START Recorded data
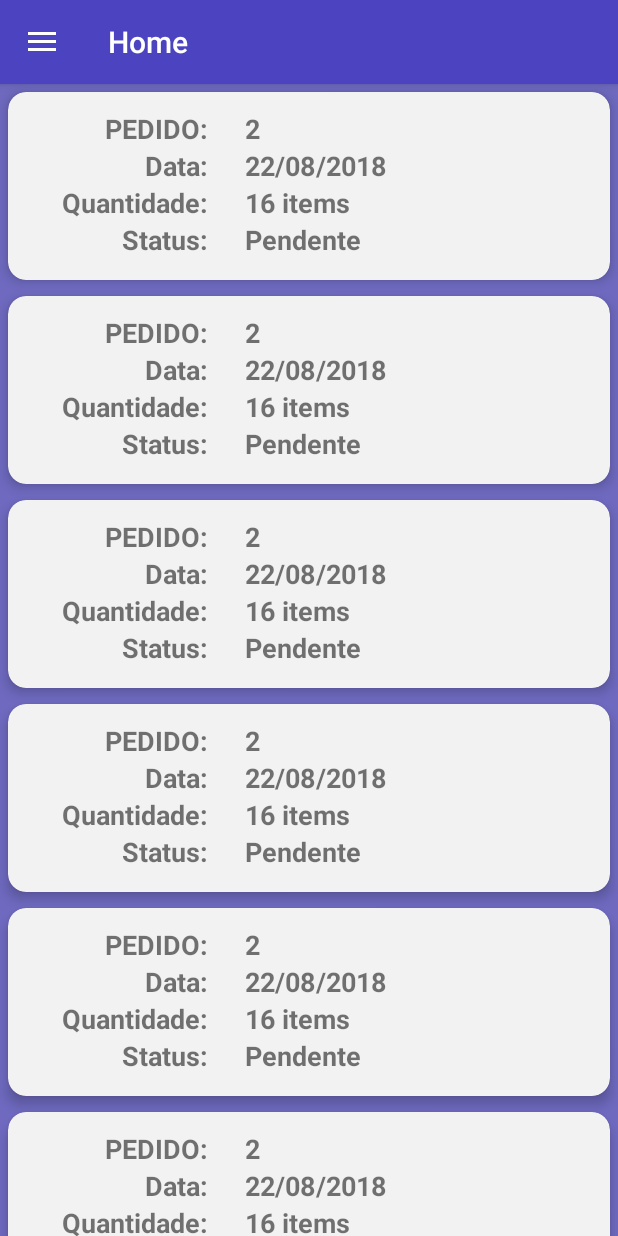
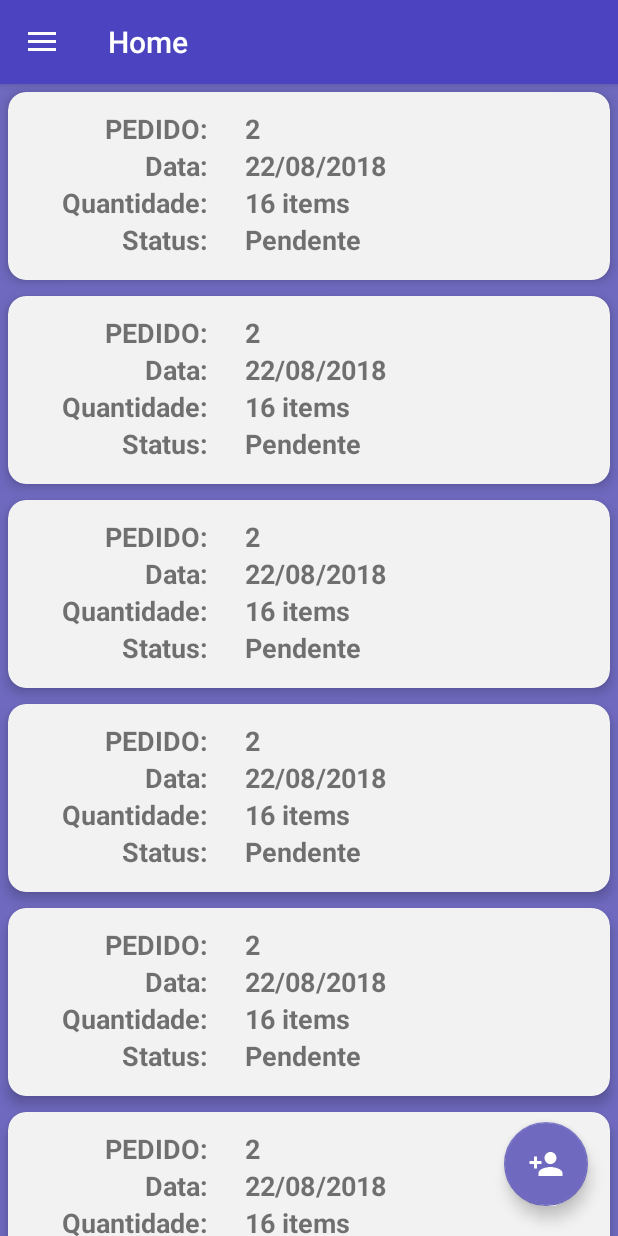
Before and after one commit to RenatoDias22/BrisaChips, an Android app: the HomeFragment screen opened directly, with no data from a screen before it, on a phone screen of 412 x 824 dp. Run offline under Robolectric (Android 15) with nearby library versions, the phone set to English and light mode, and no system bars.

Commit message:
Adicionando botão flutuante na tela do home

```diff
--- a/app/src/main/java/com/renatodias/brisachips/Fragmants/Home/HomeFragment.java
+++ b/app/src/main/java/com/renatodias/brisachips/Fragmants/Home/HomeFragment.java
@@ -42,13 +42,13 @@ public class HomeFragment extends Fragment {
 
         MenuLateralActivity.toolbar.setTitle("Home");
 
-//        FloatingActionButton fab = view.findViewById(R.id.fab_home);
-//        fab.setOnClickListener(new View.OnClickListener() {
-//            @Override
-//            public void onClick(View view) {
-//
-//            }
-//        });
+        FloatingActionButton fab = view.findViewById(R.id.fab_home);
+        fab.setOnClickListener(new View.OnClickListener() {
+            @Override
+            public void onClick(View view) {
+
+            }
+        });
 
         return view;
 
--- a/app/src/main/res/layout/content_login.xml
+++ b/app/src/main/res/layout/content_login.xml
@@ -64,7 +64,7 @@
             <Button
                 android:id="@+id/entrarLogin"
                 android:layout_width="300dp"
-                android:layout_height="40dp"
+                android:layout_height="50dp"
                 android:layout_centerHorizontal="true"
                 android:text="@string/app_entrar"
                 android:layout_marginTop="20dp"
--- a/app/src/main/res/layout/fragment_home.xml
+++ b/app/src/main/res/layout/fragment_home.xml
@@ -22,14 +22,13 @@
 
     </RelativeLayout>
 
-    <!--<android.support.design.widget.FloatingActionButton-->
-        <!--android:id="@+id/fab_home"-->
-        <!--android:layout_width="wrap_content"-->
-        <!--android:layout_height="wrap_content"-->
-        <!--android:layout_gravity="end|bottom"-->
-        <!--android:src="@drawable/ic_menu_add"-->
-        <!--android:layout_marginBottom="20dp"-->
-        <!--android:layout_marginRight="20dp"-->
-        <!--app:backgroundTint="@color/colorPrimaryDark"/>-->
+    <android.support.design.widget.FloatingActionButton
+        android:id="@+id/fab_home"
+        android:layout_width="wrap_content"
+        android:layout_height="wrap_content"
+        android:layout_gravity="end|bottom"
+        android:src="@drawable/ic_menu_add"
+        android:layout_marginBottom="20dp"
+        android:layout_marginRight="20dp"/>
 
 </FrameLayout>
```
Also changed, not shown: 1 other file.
END Recorded data
START Recorded data
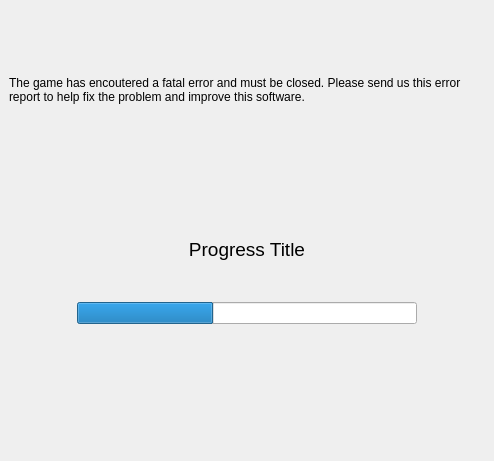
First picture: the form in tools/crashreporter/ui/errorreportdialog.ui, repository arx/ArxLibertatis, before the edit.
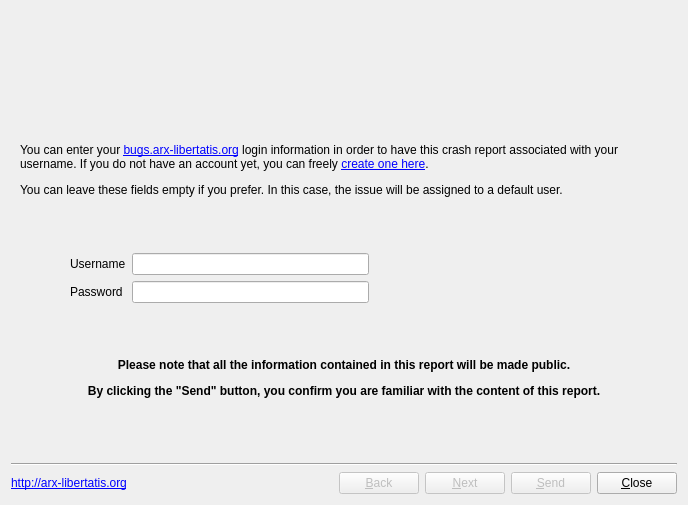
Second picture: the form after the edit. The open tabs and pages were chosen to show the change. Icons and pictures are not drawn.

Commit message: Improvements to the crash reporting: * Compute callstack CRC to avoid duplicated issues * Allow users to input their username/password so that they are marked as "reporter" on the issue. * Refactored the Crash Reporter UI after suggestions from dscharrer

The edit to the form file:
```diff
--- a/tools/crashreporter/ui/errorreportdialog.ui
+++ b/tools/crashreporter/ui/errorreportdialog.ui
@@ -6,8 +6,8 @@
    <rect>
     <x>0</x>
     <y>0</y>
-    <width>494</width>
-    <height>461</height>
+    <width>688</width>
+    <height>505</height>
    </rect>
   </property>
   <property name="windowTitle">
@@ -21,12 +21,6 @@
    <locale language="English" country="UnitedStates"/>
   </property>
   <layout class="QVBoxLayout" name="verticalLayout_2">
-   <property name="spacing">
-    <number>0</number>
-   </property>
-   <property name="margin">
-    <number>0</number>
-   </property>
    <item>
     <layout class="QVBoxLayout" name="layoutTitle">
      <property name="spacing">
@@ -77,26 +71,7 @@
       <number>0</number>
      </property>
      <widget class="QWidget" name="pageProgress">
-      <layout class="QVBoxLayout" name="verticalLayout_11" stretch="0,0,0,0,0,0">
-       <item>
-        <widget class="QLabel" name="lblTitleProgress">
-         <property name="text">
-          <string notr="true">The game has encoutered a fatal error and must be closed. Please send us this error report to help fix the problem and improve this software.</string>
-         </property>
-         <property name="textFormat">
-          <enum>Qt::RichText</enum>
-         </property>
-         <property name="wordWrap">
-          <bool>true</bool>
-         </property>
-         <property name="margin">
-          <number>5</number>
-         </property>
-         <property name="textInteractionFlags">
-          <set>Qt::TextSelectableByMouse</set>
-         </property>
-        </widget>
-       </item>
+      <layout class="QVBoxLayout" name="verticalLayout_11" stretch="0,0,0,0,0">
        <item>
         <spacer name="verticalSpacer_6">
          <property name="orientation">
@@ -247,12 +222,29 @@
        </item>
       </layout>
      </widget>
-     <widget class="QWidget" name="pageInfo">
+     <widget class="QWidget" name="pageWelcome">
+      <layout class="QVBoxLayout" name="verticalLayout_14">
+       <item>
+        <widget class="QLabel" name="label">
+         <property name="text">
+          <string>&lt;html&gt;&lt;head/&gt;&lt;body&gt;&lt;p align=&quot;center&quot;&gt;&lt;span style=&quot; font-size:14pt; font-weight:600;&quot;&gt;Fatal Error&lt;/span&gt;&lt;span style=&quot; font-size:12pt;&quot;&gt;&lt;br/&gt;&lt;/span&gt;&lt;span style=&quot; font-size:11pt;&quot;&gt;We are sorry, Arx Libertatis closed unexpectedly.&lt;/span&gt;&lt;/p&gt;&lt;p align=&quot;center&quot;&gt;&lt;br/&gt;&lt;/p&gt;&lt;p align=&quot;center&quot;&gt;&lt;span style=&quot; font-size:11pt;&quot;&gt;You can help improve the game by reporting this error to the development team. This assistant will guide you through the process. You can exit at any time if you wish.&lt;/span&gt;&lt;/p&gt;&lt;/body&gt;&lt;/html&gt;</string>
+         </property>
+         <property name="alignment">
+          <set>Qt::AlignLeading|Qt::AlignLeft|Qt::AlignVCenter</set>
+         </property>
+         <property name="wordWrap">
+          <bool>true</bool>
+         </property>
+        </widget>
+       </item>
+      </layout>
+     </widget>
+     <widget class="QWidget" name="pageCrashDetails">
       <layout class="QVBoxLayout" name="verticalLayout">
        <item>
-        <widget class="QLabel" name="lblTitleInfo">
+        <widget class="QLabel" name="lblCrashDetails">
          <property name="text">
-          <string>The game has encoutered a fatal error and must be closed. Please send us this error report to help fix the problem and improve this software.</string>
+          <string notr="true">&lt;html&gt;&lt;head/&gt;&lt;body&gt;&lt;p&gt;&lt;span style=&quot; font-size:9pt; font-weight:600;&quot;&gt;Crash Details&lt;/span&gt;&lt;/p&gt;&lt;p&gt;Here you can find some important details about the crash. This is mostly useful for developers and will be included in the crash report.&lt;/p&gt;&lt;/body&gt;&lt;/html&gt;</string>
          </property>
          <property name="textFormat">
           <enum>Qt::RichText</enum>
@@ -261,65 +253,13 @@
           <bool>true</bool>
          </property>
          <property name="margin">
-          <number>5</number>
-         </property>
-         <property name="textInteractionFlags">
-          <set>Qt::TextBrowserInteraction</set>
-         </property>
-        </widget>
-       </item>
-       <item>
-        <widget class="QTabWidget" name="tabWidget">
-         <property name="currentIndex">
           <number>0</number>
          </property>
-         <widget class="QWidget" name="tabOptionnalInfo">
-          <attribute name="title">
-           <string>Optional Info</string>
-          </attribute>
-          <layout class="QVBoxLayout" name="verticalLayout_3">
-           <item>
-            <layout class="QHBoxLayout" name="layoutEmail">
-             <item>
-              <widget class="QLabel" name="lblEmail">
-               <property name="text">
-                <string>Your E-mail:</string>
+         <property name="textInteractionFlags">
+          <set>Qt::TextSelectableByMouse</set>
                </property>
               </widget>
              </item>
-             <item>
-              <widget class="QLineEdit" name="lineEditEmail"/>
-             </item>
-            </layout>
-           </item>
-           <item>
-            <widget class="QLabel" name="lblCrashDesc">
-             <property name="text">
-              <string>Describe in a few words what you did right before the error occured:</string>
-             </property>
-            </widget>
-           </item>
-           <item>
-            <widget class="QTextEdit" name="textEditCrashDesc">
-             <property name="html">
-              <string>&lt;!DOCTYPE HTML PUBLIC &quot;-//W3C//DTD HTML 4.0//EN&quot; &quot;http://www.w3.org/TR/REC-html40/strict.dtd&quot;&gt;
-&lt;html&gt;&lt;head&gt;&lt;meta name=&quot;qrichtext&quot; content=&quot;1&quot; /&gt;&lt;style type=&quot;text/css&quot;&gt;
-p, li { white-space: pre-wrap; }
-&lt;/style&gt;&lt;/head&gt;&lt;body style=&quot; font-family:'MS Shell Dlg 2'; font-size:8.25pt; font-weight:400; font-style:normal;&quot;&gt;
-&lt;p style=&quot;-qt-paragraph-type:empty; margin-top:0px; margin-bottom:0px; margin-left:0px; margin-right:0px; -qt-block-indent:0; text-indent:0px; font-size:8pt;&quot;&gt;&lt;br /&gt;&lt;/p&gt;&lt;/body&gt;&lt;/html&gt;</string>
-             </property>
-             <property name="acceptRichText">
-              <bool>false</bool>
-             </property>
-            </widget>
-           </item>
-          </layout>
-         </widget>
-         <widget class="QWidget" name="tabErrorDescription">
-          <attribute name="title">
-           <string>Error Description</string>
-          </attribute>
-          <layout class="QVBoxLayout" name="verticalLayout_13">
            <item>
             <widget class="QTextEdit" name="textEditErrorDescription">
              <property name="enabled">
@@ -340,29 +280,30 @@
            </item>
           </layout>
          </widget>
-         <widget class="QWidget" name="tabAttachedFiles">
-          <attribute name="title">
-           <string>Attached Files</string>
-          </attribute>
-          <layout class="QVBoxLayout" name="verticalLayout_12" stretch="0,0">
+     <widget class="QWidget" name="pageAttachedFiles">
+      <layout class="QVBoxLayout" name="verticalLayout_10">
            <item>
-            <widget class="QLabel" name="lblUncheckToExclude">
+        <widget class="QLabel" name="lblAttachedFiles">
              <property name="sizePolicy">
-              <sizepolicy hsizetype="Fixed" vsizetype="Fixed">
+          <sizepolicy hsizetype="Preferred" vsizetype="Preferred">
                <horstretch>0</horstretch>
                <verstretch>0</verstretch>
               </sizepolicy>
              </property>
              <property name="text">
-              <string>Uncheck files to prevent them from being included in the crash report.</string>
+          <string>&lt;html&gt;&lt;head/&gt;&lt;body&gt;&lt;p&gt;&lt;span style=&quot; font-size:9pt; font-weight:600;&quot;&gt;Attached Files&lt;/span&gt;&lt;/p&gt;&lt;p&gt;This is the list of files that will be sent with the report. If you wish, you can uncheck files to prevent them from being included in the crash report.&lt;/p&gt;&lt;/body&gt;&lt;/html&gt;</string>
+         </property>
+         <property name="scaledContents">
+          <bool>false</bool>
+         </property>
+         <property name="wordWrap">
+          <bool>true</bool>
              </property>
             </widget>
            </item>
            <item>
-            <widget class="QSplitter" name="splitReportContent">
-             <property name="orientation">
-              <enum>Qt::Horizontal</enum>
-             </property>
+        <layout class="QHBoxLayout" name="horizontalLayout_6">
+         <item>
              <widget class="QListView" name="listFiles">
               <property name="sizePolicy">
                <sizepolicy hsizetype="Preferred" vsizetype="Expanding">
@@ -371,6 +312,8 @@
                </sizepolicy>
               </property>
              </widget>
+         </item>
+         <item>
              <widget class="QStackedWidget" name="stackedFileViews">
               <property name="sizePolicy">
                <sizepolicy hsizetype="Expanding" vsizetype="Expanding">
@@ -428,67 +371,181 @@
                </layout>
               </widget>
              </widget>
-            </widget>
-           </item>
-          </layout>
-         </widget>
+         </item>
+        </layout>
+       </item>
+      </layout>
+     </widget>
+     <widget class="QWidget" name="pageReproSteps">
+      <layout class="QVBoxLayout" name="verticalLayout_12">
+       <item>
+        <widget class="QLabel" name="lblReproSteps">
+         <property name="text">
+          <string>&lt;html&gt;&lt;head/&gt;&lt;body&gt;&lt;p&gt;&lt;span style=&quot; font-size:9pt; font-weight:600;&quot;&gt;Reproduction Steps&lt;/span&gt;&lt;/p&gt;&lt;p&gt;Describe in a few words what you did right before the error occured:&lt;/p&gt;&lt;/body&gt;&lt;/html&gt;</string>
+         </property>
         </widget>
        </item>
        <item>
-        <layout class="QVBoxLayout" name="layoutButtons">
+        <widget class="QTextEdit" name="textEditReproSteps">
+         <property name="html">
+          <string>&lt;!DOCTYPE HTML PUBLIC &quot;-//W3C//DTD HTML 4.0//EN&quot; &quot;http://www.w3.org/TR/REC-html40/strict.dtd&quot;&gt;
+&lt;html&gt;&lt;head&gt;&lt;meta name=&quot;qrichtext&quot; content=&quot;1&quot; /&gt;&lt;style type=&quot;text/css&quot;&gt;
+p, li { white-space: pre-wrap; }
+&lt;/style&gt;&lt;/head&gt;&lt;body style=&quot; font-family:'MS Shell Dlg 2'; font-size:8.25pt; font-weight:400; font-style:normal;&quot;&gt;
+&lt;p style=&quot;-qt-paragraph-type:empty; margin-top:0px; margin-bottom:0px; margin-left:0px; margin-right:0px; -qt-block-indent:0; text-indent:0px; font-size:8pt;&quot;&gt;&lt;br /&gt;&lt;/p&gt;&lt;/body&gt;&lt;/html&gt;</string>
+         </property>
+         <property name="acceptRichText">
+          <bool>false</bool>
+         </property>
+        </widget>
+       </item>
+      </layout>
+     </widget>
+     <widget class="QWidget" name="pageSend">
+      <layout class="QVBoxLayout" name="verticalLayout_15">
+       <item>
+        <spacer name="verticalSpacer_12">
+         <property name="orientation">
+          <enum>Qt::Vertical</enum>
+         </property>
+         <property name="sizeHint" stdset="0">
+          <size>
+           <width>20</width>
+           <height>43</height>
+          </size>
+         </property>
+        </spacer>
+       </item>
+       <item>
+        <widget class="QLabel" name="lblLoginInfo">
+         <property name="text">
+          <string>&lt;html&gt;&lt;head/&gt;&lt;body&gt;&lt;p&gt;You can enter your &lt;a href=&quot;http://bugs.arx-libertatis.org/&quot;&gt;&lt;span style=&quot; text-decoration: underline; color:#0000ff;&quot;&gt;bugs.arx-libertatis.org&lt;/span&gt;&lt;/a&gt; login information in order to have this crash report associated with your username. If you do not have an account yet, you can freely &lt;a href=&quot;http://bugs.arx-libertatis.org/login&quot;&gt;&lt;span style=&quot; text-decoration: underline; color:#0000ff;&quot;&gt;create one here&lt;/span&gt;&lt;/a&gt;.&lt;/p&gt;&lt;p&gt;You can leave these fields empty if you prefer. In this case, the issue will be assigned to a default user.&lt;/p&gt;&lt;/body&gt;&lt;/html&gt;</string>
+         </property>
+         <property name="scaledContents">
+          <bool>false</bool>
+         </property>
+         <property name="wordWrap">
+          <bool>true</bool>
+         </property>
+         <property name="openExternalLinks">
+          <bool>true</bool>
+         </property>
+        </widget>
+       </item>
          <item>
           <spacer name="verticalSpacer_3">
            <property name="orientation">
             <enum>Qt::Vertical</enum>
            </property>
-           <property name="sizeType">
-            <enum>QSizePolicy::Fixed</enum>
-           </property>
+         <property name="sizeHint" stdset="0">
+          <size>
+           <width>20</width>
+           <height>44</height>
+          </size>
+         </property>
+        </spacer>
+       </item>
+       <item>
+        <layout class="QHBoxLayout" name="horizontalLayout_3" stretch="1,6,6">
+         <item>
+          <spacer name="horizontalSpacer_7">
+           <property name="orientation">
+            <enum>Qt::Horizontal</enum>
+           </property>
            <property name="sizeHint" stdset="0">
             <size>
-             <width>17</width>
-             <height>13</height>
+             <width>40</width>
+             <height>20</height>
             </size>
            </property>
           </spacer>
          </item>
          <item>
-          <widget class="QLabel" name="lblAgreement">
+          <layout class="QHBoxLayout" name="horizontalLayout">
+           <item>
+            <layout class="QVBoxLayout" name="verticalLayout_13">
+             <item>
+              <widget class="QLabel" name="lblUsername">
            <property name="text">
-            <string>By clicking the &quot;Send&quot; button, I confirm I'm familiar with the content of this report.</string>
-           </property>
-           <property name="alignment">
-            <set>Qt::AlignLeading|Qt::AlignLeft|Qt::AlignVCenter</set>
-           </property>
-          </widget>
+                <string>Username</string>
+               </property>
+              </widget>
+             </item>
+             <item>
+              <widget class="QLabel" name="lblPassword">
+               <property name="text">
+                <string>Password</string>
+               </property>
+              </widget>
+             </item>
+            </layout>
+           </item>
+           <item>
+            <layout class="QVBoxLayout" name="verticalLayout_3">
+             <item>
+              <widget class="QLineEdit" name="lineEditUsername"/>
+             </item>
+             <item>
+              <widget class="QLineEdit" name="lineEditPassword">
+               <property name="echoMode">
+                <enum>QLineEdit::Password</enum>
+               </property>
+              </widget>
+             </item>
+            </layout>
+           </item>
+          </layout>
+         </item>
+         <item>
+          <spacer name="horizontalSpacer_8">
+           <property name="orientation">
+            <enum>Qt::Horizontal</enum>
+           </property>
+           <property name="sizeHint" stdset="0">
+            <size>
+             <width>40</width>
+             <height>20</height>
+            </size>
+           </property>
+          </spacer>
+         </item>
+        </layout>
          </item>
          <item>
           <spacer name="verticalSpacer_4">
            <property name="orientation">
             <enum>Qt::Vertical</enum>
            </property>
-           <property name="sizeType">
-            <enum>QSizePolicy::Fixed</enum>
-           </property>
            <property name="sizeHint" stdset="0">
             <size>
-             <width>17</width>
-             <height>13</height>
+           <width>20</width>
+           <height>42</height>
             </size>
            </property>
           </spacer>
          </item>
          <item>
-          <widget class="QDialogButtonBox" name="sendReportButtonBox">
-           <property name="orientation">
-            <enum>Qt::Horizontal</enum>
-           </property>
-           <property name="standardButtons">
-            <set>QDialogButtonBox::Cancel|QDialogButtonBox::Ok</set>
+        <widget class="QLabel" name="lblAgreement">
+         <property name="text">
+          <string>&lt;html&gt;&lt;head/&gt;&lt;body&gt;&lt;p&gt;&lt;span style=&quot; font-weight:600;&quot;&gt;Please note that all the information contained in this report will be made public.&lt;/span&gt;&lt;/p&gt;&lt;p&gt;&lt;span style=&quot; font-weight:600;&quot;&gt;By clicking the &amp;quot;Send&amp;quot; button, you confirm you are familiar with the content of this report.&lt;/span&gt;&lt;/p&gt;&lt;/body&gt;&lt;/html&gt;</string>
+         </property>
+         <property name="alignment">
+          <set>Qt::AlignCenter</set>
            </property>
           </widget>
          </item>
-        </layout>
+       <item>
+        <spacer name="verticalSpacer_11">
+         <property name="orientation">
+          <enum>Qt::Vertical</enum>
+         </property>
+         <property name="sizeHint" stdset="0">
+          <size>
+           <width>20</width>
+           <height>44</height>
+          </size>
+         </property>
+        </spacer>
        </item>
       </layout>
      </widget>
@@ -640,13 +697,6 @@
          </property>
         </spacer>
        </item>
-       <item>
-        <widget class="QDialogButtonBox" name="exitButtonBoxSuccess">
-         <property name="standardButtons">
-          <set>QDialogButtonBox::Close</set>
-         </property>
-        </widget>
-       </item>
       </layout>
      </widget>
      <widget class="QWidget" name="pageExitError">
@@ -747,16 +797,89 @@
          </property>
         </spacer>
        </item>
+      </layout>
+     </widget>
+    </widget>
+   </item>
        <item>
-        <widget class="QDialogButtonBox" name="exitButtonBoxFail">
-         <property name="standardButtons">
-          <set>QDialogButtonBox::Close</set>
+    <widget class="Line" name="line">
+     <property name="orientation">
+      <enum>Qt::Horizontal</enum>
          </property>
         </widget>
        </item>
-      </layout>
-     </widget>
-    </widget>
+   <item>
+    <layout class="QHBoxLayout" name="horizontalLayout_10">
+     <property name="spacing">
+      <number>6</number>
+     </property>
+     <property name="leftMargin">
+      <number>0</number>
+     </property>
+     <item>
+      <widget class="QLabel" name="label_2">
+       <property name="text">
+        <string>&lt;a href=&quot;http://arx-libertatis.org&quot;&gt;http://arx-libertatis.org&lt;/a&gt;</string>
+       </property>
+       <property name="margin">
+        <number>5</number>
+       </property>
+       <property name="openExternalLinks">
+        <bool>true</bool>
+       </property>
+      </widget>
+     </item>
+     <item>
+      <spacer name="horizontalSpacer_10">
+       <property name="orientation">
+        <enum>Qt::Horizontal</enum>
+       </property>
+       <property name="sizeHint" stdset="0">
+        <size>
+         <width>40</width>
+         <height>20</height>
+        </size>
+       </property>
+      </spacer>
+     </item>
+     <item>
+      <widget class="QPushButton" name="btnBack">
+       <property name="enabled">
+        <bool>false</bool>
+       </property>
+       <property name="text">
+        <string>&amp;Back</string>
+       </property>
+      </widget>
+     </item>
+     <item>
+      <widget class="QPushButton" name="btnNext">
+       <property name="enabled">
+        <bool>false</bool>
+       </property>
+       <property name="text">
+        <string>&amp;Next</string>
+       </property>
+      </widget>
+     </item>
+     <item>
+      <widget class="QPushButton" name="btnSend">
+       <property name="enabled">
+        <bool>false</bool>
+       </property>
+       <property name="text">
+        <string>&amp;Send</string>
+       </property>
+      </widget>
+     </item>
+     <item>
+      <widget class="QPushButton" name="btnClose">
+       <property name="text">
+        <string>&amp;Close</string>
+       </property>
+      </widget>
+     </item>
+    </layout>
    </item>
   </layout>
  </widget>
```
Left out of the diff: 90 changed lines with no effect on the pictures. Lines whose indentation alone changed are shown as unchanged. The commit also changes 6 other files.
END Recorded data
> **Problem**
Find each line in the material above that carries the string "number", and copy it.

> **Task output**
-    <number>0</number>
-    <number>0</number>
       <number>0</number>
-          <number>5</number>
-          <number>5</number>
           <number>0</number>
+      <number>6</number>
+      <number>0</number>
+        <number>5</number>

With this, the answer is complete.